In a culture where dominance is established by the size of your gun, how do you bring men from violent upbringing on board with gender equality, the value of family and caregiving, and community empowerment?
How can one begin to see men as fathers, and no longer as threats?
These are exactly the questions that Gary Barker, founder and director of the international NGO Promundo, hopes to answer. With headquarters in Brazil and offices in Rwanda, Burundi, the United States, and Portugal, Promundo helps men around the world to realize the strength in non-violence and the power in equality.
By way of its effective programs, Promundo works with community leaders and key stakeholders to improve Rio’s favelas, reversing high rates of certain forms of violence there by expanding intervention for men and creating a space for them to discuss gender equality, health promotion, and violence prevention.
The organization ingeniously attracts young men to the intervention workshops by offering them opportunities to participate in local soccer games on the weekend. It is within these intervention discussions that men discover the deep-rooted issues which stem from the homes in which they grew up, including absent or abusive fathers, alcoholism, spousal abuse, or neglect.

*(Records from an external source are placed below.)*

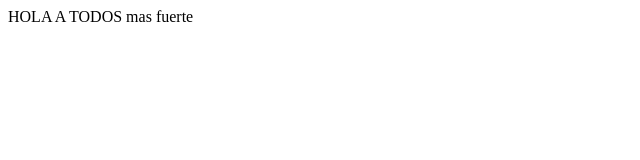
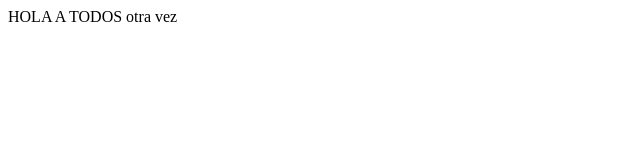
Before and after one commit to JaviLM22/proyecto-prueba, a plain HTML site: page index.html in a window 1280 px wide. Shown: the full height of the page, 0-640 px from the left. Drawn offline with Linux system fonts and the light colour scheme.

Commit message:
otra vez

```diff
--- a/index.html
+++ b/index.html
@@ -7,6 +7,6 @@
     <title>Document</title>
 </head>
 <body>
-    HOLA A TODOS mas fuerte
+    HOLA A TODOS otra vez
 </body>
 </html>
```
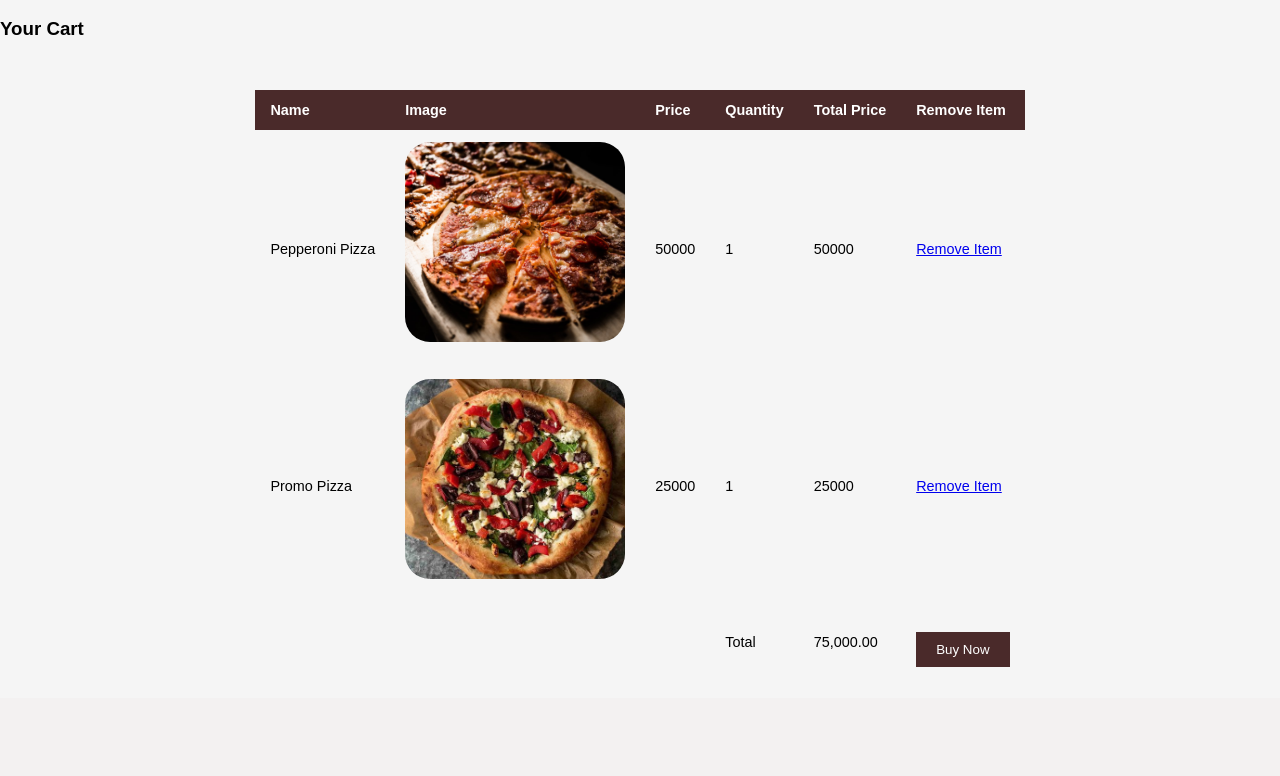
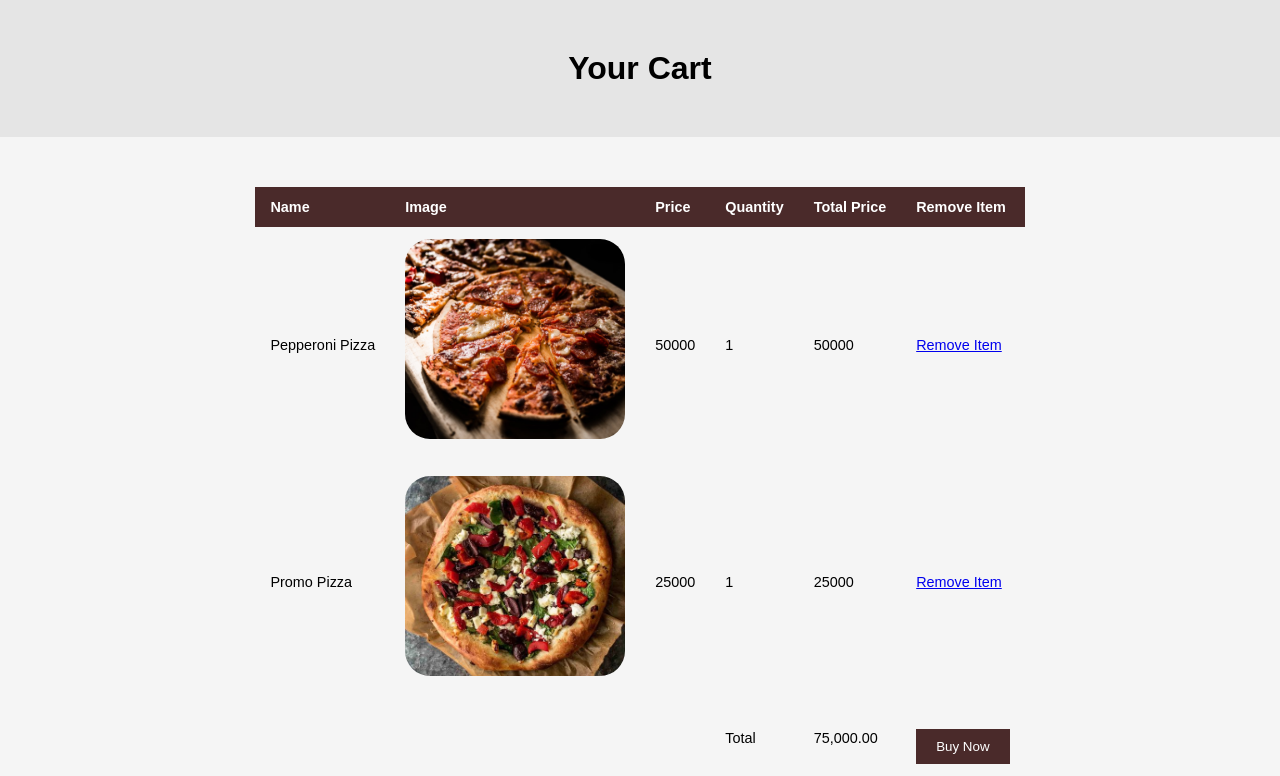
Before and after one commit to Vicky-Kaseger/TugasPizzaWeb, a PHP site: page /cart.php in a window 1280 px wide. Shown: the part 102-878 px from the top of the page. Before the commit the page ends 769 px from the top, so only its background shows below. Run offline with PHP 8.4, Linux system fonts and the light colour scheme; data comes from the database, SQL or seed files in the repository.

Commit message:
fixing 1

```diff
--- a/cart.php
+++ b/cart.php
@@ -24,7 +24,11 @@ if(isset($_GET['action']) && $_GET['action'] == "delete") {
             </ul>
         </nav>
     </header>
-    <h3> Your Cart </h3>
+    <div class="welcome-banner">
+        <div class="welcome-text">
+            <h1>Your Cart</h1>
+        </div>
+    </div>
         <div>
             <table class="content-table">
                 <thead>
--- a/orders.php
+++ b/orders.php
@@ -26,6 +26,11 @@ if(isset($_GET['action']) && $_GET['action'] == "delete") {
     </ul>
 </nav>
 </header>
+<div class="welcome-banner">
+        <div class="welcome-text">
+            <h1>Orders</h1>
+        </div>
+    </div>
 
 <table class="content-table">
                 <thead>
```
Also changed, not shown: index.php (+3 -4 lines).
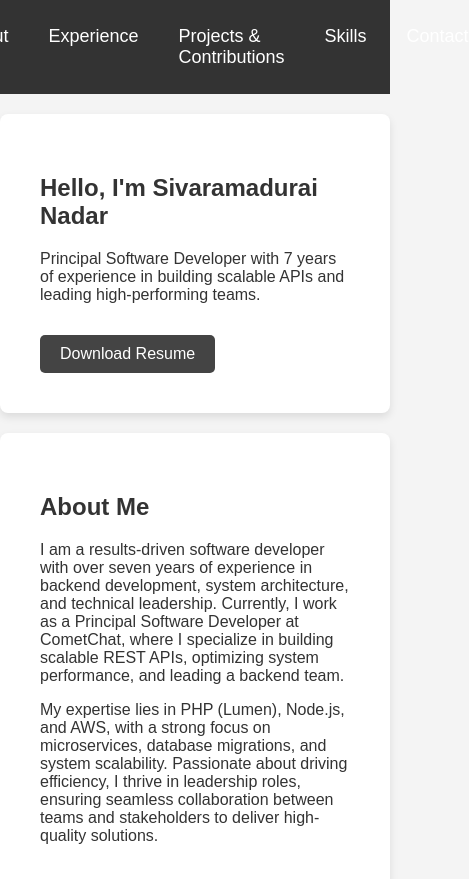
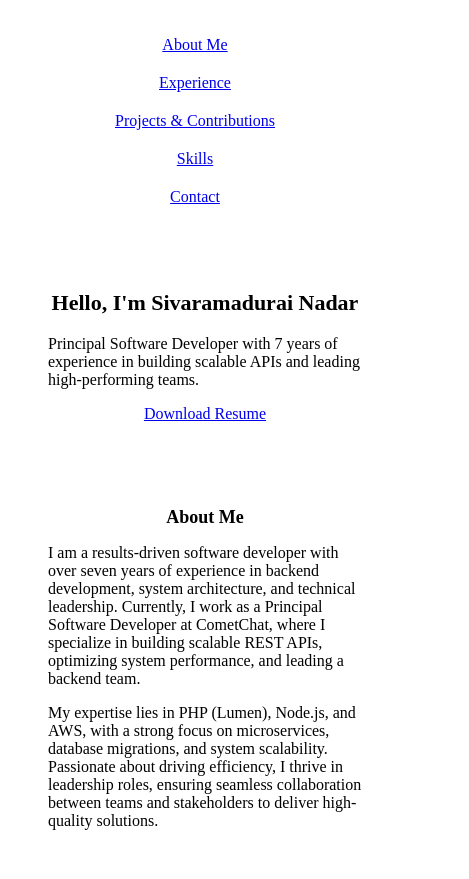
Before and after one commit to ShivramN/siva-resume, a plain HTML site: page index.html in a window 390 px wide. Shown: the top 879 px of the page, 469 px wide, since content can reach past the window. Drawn offline with Linux system fonts and the light colour scheme.

Commit message:
Update styles.css

```diff
--- a/styles.css
+++ b/styles.css
@@ -1,82 +1,59 @@
-body {
-    font-family: Arial, sans-serif;
-    margin: 0;
+/* Make navigation mobile-friendly */
+nav ul {
+    display: flex;
+    flex-wrap: wrap;
+    justify-content: center;
     padding: 0;
-    background-color: #f4f4f4;
-    color: #333;
 }
 
+nav ul li {
+    margin: 5px;
+}
+
+/* Responsive styles */
+@media screen and (max-width: 768px) {
     header {
-    background-color: #333;
-    color: white;
+        text-align: center;
+    }
+
+    nav ul {
+        flex-direction: column;
+        padding: 10px 0;
+    }
+
+    nav ul li {
+        margin: 10px 0;
+    }
+
+    section {
+        padding: 20px;
+        margin: 10px;
+        max-width: 90%;
+    }
+
+    .container {
+        width: 100%;
         padding: 10px;
     }
 
-nav ul {
-    list-style: none;
-    display: flex;
-    justify-content: center;
+    h1 {
+        font-size: 22px;
+        text-align: center;
     }
 
-nav ul li {
-    margin: 0 20px;
-}
-
-nav ul li a {
-    color: white;
-    text-decoration: none;
+    h2 {
         font-size: 18px;
-}
-
-section {
-    padding: 40px;
-    margin: 20px auto;
-    max-width: 1000px;
-    background-color: white;
-    border-radius: 8px;
-    box-shadow: 0 4px 8px rgba(0, 0, 0, 0.1);
-}
-
-h1, h2 {
-    color: #333;
-}
-
-ul {
-    list-style-type: none;
-}
-
-ul li {
-    margin: 10px 0;
-}
-
-a {
-    color: #0066cc;
-    text-decoration: none;
-}
-
-a:hover {
-    text-decoration: underline;
-}
-
-footer {
-    background-color: #333;
-    color: white;
-    padding: 10px;
         text-align: center;
     }
 
     .download-btn {
-    display: inline-block;
-    margin-top: 15px;
-    padding: 10px 20px;
-    font-size: 16px;
-    color: #fff;
-    background-color: #444; /* Dark Gray */
-    text-decoration: none;
-    border-radius: 5px;
-    transition: background-color 0.3s ease;
+        width: 100%;
+        text-align: center;
+        display: block;
+    }
 }
 
-.download-btn:hover {
-    background-color: #222; /* Even Darker Gray */
+/* Ensure proper word wrapping */
+p, li {
+    word-wrap: break-word;
 }
```
Lines whose indentation alone changed are shown as unchanged.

After engaging in intervention workshops, Promundo has seen change occur in the lives of Rio’s men. The programs promote men’s practices as gender-equitable caregivers, and in the process, these men begin to see the positive influence of driving down discrimination against women in their communities. The men learned how to value reproductive and maternal health, as well as practices of fatherhood and caring for their families.
Last week at the Weissberg Forum for Discourse in the Public Square on Gender at the NYU campus in Washington, DC, Barker admitted that this method did not come out of sole ingenuity. He stated that after watching interventions run into wall after wall, he and his colleagues realized that education, income generation, and instructional teaching alone would not produce the progress in gender equality for men from violent backgrounds. It was in this place of desperate realization that Promundo tapped into the emotional aspect of caregiving by men. As supported by an article published by Promundo,
“The more the fathers get themselves involved in and share care and house work, the more economic emancipation of women progresses; the more fathers get themselves involved in the care tasks for their children, the more maternal health indicators improve; the earlier and the more intensely fathers become present in children’s lives, the more child development indicators get better; the higher men’s involvement is in the care for their children, the lower violence against women and children.”
Girls’ Globe continually advocates for and raises awareness about maternal and child health. For poor neighborhoods like the favelas of Rio de Janeiro, and in many communities, Érbe’s claim about feminism is true. If we care about improving women’s reproductive and maternal health, then we must remember the factors that influence their health. We must get men involved in order to transform communities with high rates of violence into environments that foster safety and care for women and children.
To hear more stories of men and families transformed in the favelas of Rio de Janeiro, look out for the premiere of the documentary, “Becoming Papa,” featured on PBS’ To the Contrary coming out this May.
Follow these links to find out more!
Living Peace: Men Beyond War
Cover Photo Credit: Promundo, “A Father’s Vision of Fatherhood”